Check each line of the material below for "changed". Report how many have it, with no other words.
-- DATASET CONTENT follows --
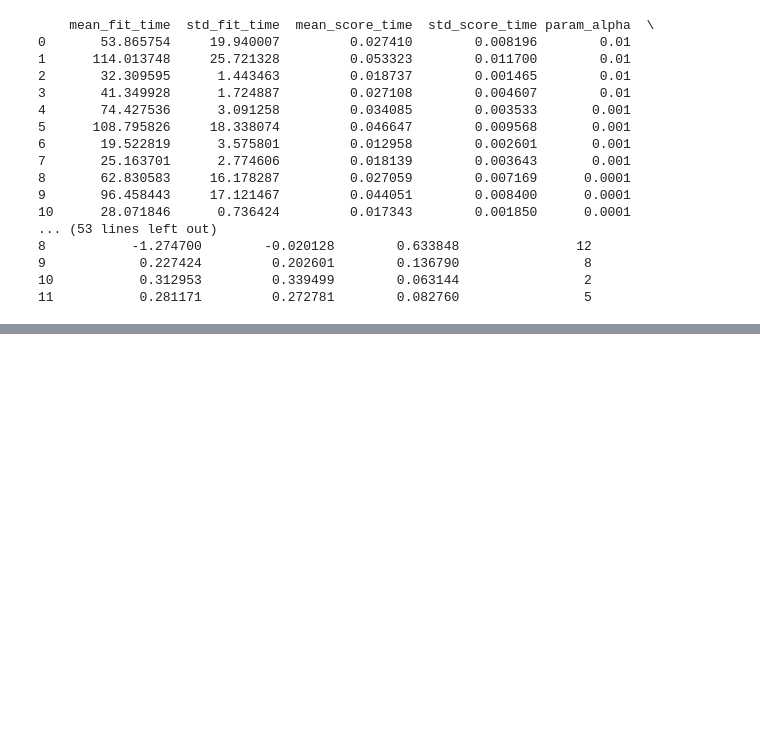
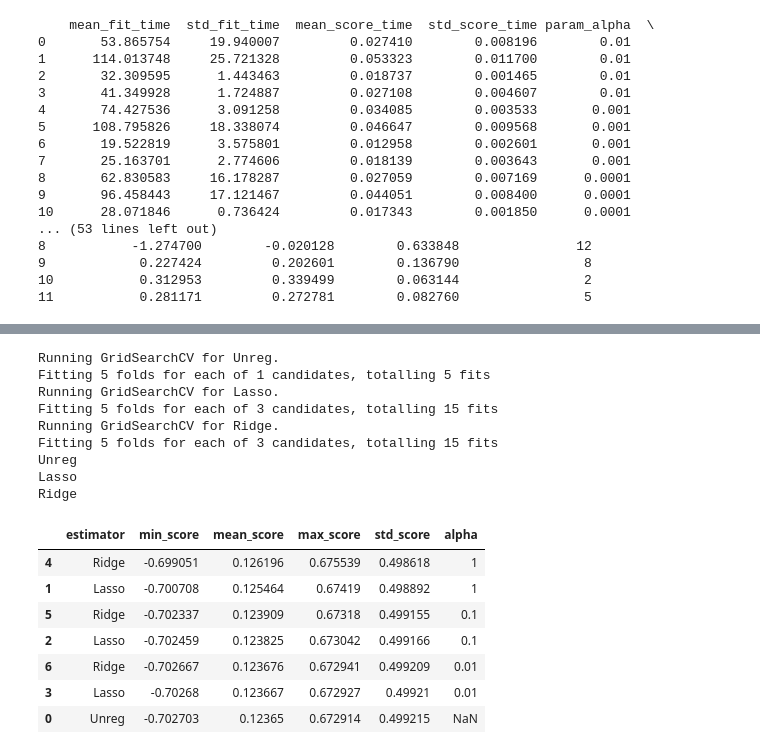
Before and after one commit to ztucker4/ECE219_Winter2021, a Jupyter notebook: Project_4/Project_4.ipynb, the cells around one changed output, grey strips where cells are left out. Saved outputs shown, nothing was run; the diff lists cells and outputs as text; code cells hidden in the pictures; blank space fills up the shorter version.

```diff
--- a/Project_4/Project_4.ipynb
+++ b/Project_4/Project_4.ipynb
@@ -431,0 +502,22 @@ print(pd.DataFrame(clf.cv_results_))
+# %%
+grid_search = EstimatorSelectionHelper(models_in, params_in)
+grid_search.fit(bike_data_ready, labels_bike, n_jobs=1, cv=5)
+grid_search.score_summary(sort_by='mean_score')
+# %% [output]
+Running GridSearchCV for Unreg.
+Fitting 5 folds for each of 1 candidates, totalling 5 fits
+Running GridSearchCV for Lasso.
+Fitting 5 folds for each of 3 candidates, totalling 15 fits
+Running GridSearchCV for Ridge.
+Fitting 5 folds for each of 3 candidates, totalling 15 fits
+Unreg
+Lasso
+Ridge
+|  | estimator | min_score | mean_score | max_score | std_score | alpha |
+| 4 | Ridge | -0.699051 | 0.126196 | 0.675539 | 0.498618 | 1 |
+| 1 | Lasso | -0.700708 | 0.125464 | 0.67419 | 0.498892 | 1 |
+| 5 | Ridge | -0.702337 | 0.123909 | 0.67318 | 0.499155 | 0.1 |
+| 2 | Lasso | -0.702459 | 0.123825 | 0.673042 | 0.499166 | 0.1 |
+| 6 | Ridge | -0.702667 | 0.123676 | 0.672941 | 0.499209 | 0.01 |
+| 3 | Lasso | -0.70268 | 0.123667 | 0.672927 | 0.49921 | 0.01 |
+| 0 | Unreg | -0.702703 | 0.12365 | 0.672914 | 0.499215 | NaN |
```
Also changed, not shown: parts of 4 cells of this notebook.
-- DATASET CONTENT concluded --
-- DATASET CONTENT follows --
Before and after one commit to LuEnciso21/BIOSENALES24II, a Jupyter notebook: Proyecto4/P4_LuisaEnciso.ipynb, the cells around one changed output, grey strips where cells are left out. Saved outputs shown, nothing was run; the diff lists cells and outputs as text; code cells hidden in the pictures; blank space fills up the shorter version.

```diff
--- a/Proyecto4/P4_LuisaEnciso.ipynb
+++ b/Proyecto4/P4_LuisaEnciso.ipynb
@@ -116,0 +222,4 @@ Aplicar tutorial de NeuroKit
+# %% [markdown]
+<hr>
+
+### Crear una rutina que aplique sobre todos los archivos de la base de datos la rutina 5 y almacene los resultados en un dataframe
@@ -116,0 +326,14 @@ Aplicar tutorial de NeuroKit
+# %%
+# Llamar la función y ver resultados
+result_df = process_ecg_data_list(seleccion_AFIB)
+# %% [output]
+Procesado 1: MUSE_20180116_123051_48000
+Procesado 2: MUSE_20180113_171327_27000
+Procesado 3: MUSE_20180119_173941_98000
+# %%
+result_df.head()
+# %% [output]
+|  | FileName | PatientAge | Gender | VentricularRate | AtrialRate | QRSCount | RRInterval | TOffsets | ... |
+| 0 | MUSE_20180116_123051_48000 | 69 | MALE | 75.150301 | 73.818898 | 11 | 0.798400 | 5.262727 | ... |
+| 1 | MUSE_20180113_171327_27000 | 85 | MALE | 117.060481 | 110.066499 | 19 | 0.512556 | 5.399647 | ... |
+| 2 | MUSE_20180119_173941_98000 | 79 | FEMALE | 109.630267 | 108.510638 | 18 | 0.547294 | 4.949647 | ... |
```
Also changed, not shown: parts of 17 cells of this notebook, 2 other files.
-- DATASET CONTENT concluded --
__ANSWER SPACE__
4